Assigned task>
Scan the records for "Researcher" and copy each line that contains it.
[[ Data for processing open ]]
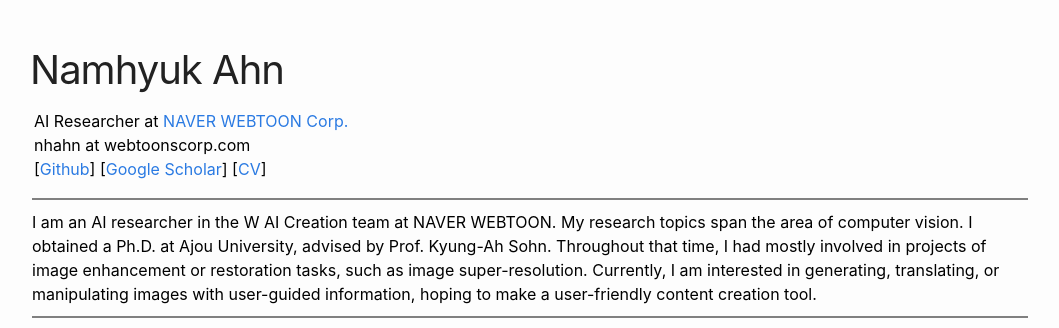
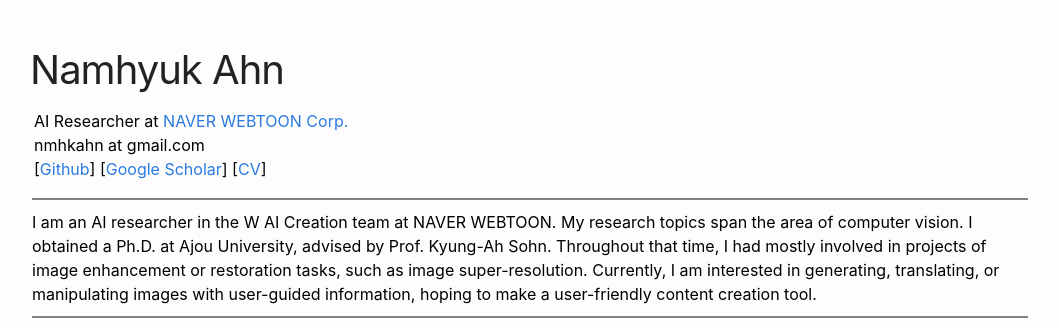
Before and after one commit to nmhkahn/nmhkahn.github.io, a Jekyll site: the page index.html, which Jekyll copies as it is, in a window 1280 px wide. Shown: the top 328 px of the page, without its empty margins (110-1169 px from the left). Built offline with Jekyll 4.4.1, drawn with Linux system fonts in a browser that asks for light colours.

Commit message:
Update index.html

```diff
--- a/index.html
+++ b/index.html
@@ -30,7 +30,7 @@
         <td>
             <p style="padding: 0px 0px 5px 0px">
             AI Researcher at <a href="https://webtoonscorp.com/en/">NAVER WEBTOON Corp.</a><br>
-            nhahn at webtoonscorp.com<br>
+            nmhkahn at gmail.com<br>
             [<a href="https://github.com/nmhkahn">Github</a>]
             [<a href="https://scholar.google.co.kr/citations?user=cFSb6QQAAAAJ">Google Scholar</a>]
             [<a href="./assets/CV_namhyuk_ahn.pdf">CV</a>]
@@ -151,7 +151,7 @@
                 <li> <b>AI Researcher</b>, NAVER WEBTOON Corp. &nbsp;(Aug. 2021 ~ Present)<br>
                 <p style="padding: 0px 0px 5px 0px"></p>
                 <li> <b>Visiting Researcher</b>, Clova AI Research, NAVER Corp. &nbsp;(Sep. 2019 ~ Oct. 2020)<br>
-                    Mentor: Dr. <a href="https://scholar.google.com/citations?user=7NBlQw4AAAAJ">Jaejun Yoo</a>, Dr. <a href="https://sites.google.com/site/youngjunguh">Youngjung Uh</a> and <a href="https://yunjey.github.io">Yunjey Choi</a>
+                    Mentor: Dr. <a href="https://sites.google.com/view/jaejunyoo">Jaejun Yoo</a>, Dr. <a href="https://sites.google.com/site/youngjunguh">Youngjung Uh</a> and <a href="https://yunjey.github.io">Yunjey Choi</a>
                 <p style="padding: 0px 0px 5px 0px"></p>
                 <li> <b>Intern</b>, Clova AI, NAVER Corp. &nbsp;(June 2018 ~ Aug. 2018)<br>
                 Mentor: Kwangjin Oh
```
[[ Data for processing closed ]]
Reply>
             AI Researcher at <a href="https://webtoonscorp.com/en/">NAVER WEBTOON Corp.</a><br>
                 <li> <b>AI Researcher</b>, NAVER WEBTOON Corp. &nbsp;(Aug. 2021 ~ Present)<br>
                 <li> <b>Visiting Researcher</b>, Clova AI Research, NAVER Corp. &nbsp;(Sep. 2019 ~ Oct. 2020)<br>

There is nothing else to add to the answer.